What is the number of lines in the data that contain "process"? Respond with nothing else.

[Web page revision data]

====

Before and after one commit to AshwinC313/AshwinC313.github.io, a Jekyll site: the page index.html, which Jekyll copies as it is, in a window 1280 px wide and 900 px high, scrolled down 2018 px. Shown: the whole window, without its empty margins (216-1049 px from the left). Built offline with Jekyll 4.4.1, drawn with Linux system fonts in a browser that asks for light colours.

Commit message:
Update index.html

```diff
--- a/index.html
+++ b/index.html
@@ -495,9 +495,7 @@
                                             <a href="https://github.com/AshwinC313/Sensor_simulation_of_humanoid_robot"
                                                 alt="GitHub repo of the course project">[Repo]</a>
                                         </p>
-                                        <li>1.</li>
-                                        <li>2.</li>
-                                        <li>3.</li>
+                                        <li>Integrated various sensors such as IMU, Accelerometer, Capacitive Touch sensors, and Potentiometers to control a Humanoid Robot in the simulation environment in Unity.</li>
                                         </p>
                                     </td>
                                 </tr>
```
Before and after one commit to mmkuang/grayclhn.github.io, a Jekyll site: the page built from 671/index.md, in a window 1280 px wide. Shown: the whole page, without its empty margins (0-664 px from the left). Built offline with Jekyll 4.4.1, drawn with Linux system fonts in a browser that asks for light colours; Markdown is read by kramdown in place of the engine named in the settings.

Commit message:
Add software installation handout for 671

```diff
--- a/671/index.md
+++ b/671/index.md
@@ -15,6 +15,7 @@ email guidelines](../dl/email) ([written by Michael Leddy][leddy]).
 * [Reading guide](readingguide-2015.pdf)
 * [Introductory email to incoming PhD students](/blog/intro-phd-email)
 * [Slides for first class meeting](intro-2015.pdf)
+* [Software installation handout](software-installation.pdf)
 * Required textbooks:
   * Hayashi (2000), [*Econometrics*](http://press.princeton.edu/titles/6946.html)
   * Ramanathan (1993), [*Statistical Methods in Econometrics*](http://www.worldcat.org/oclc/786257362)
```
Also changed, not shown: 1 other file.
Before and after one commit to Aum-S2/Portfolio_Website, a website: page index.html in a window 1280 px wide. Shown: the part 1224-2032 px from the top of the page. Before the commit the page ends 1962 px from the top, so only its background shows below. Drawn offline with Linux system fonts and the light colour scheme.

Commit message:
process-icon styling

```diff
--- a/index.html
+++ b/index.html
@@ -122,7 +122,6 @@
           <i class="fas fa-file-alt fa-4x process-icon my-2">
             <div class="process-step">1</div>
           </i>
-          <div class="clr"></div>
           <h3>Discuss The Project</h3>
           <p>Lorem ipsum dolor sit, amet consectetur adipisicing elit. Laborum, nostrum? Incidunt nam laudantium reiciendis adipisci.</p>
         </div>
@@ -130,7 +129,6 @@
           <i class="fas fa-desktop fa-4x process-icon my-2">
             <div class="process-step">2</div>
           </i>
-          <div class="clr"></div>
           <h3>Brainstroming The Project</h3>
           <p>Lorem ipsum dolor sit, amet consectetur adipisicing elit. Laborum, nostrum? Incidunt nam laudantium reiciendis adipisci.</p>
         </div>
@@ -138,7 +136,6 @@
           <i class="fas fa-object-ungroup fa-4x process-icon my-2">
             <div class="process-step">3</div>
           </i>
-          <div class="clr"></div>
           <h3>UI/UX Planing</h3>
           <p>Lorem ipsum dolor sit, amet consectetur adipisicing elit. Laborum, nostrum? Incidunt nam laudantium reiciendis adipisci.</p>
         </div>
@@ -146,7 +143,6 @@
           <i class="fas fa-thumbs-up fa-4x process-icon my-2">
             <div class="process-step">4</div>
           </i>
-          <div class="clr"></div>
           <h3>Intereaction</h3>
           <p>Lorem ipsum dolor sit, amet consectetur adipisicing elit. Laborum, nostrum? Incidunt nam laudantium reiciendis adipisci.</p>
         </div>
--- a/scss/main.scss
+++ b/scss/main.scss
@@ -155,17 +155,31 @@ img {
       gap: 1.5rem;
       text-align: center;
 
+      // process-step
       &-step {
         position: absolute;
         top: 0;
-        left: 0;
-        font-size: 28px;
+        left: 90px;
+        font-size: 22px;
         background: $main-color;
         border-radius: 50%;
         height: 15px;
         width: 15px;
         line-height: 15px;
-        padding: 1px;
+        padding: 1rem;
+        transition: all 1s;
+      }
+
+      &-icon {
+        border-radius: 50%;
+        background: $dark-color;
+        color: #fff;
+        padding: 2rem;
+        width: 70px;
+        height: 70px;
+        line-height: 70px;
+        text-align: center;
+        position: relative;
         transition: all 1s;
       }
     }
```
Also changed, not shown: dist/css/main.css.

====

#### WRITTEN SOLUTION
10